Did you catch Grey’s Anatomy last week? Dr. Bailey started to live tweet her surgeries. Or, as the Chief called it “teet” them:
At first, the Chief wasn’t so sure about this twitter thing. He was worried about confidentiality, liability and the world of unknown technology. While he couldn’t even figure out how to log on at first, he quickly saw the power of it when a couple of his residents started reading to him questions from the 3000 followers and one of the followers was one of his former residents who was “happy to be scrubbing in with him again”, albeit virtually.
He also saw how live tweeting could save lives. Via the tweets, life saving therapy was proposed and the treatment they needed was found right away. The value of instant communication was so powerful, even he was hooked.

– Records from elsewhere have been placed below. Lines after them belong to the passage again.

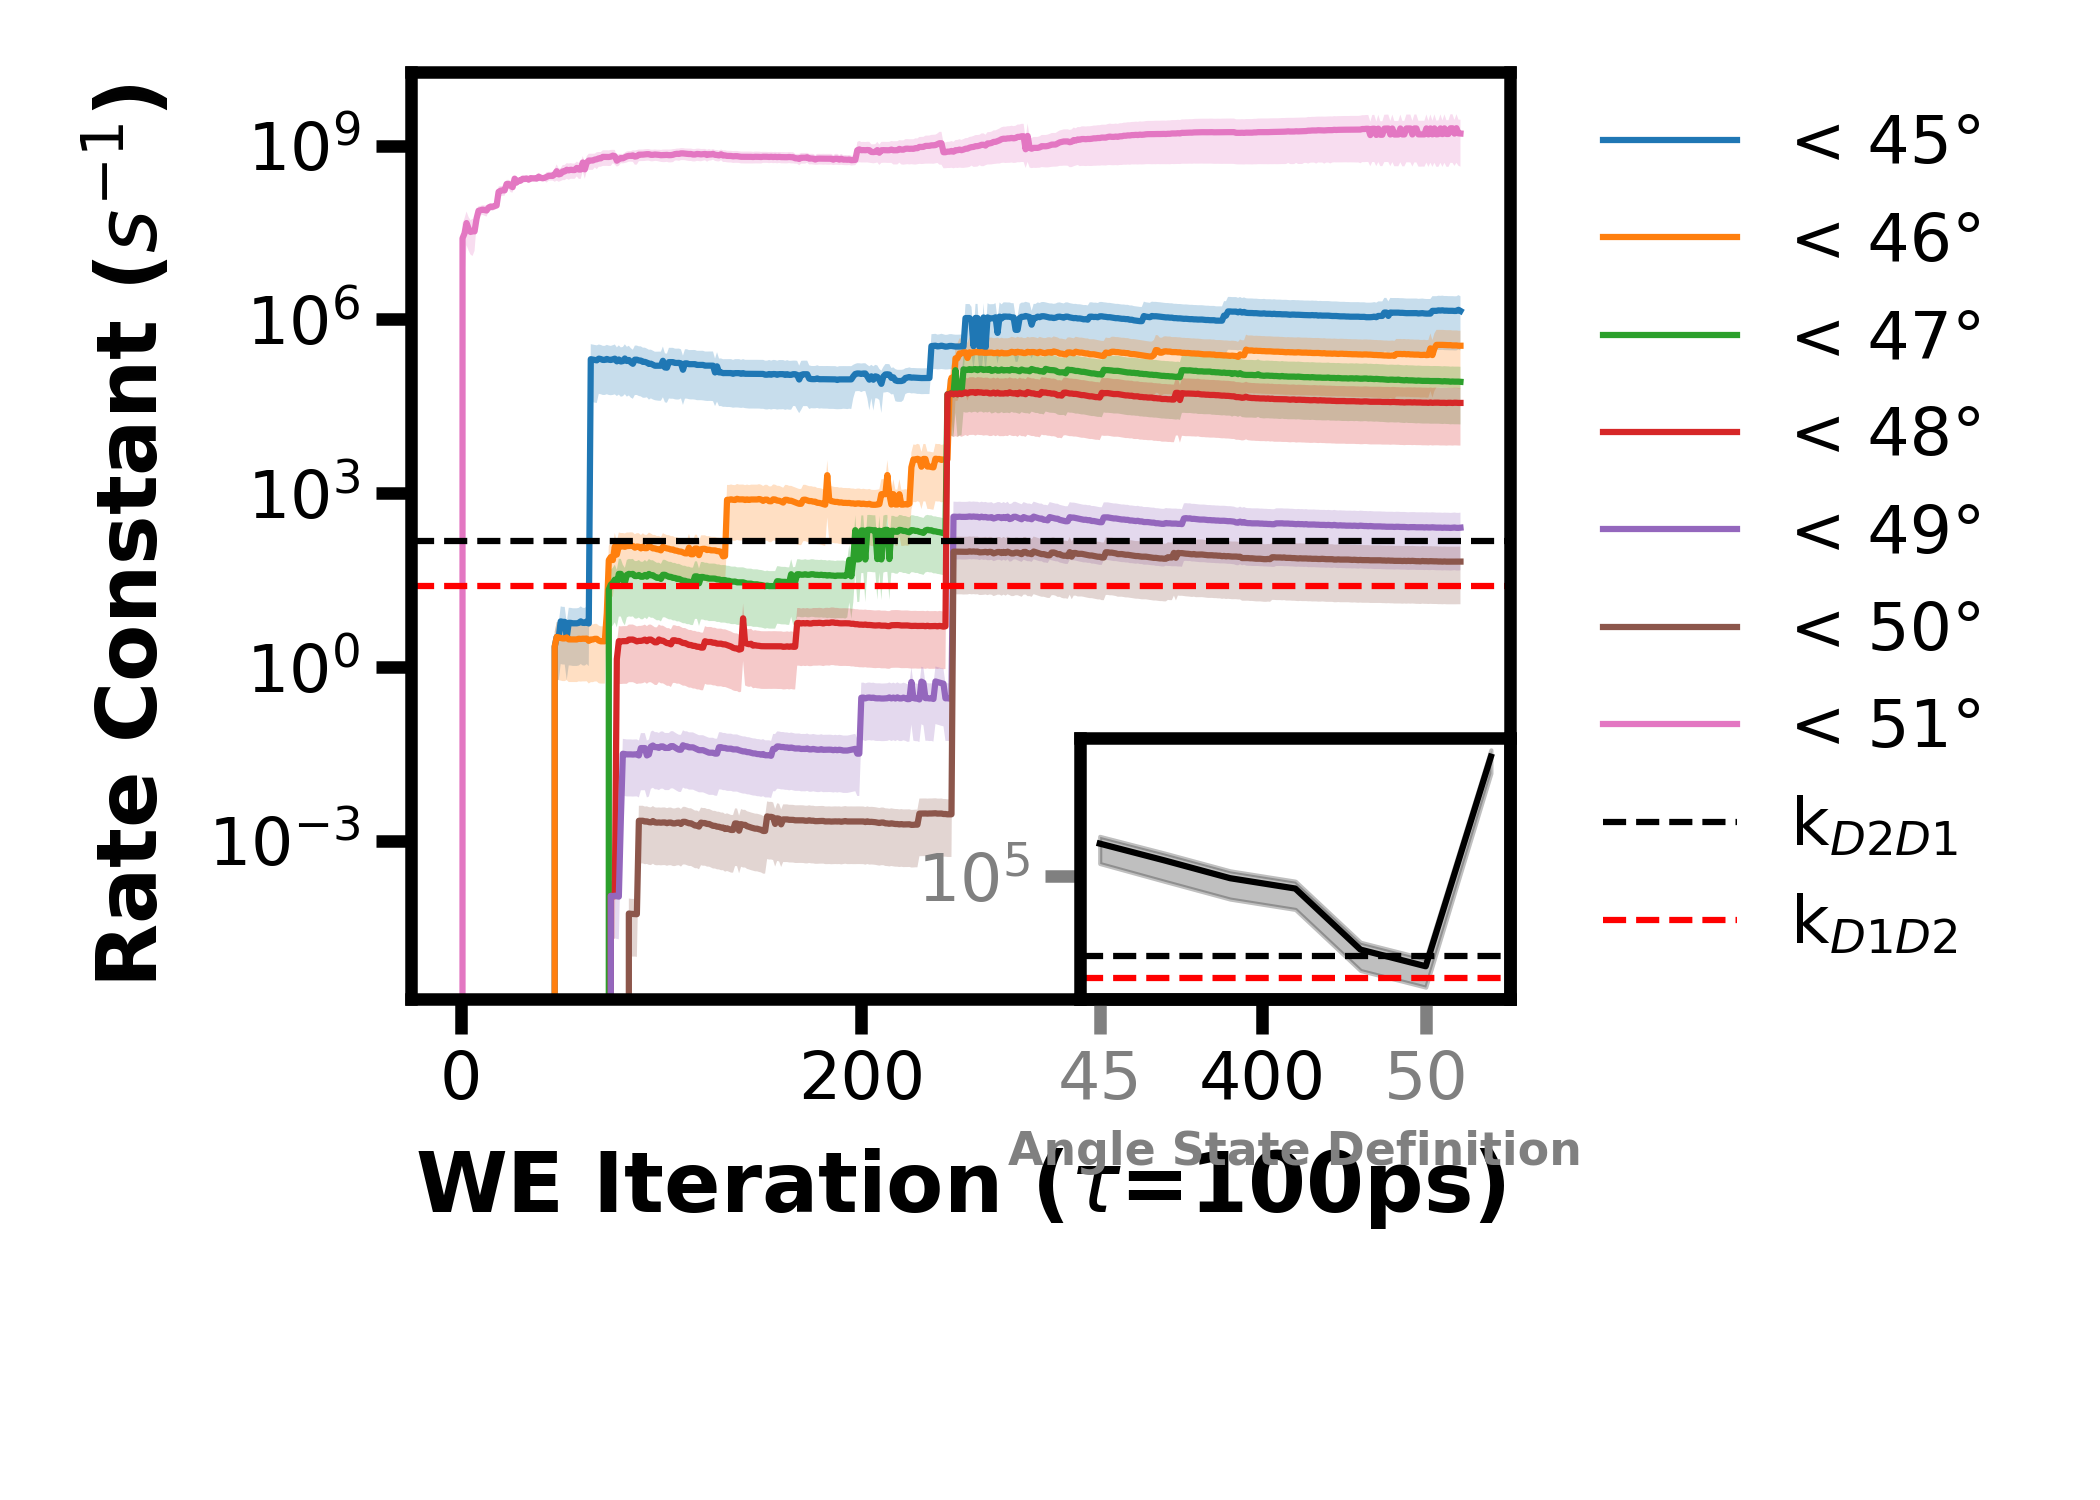
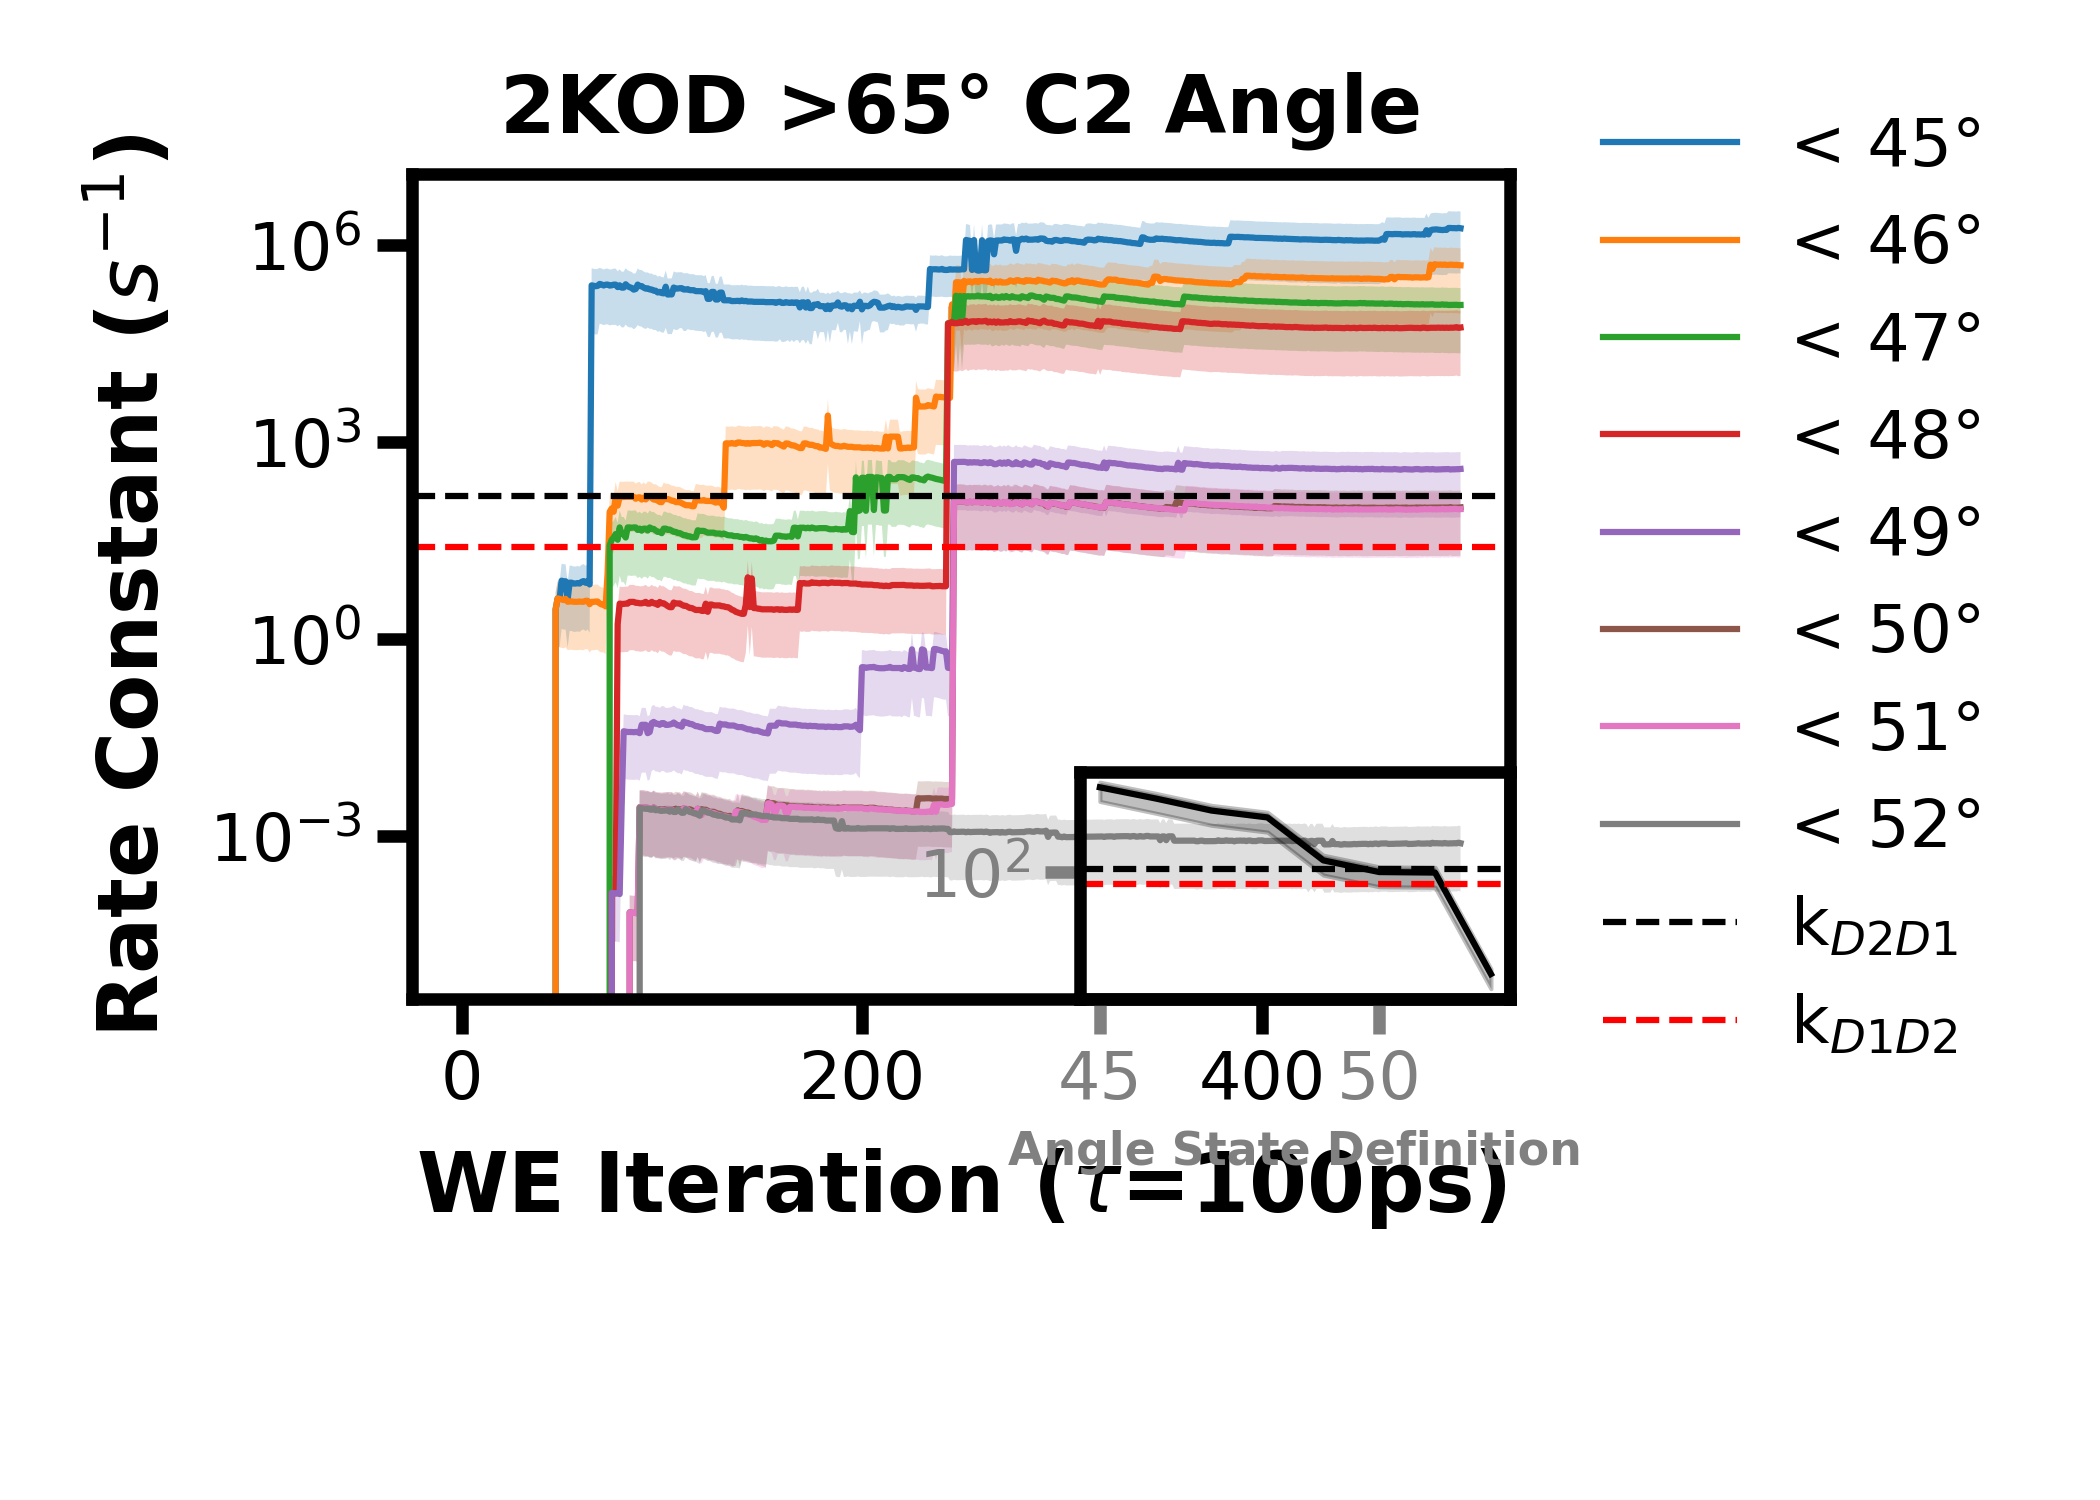
made some plots of multiple c2 definitions

diff --git a/plot_direct_h5.py b/plot_direct_h5.py
@@ -237,7 +237,7 @@ class Kinetics:
             plt.savefig(f"figures/{ogscheme}_{self.prefix}_{ver}multi_state_rates.png", 
                         dpi=300, transparent=True)
 
-    def plot_std_error_rate_reps(self, iterations=500, reps=3, def_subplot=None):
+    def plot_std_error_rate_reps(self, iterations=500, reps=3, def_subplot=None, title=None):
         """
         ### get rates with std errors for multiple state definitions
         Make a plot of multiple replicates and std err for each tstate def
@@ -313,6 +313,8 @@ class Kinetics:
 
         self.ax.set_ylabel("Rate Constant ($s^{-1}$)")
         self.ax.set_xlabel(r"WE Iteration ($\tau$=100ps)")
+        if title:
+            self.ax.set_title(title)
 
         self.fig.tight_layout()
         if self.savefig:
@@ -402,8 +404,13 @@ class Kinetics:
 ######################################
 #k = Kinetics(4, 13, scheme="2kod_oa_lt15oa", prefix="1d_", state=1, savefig=True)
 #k.plot_multi_def_rates(ver="v00")
-k = Kinetics(45, 52, scheme="2kod_oa_65c2", prefix="2d_", state=1, savefig=True)
-k.plot_std_error_rate_reps(reps=3, def_subplot=326)
+# k = Kinetics(45, 53, scheme="2kod_oa_65c2", prefix="2d_", state=1, savefig=True)
+# k.plot_std_error_rate_reps(reps=3, def_subplot=326, title="2KOD >65° C2 Angle")
+
+k = Kinetics(65, 71, scheme="2kod_oa_65c2", prefix="2d_", state=1, savefig=True)
+k.plot_std_error_rate_reps(reps=3, def_subplot=326, title="2KOD >65° C2 Angle")
 
 plt.tight_layout()
 plt.show()
+
+# TODO: plot the 51° OA and multiple C2 angles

While Dr. Bailey was off procuring the treatment, the Chief was starting to get into dictating his tweets and found it mesmerizing. By the end of the show, he was hunting for information from the legendary Dr. Grey herself to have Dr. Bailey tweet to the followers as a lesson.
Hospitals have been live tweeting surgeries since 2008-2009. Some feel it’s marketing others education but it’s been received well, overall. It’s a way to get out information on procedures that otherwise people would have to dig up online and not really know about. The medical world gets to know about cutting edge techniques and the patient world gets to learn who is doing what. If used judiciously so that patient identity is protected with HIPPA always in mind, twitter can be a powerful tool.
The Chief, a very old school surgeon, was able to embrace a new technology and come around. If art imitates life, this gives me hope that more old school, real world doctors will start embracing more digital technology for the care of their patients. I’m not suggesting everyone go out and live tweet. How about we start more simply with e-communication or learning the technologies our patients are using so we can communicate better with them in our offices. In the pediatric world, this means learning about gaming, cell phones and social media sites such as Facebook.
We live in digital times and health care is heavily technology based and digital. If health care is going to stay current and move forward, it’s important that real doctors practice medicine in the world they live in.
I’m glad the doctors on TV are so savvy and digital. Now it’s time for the real world doctors of all ages and training levels to catch up. This is how we all stay connected…and healthy.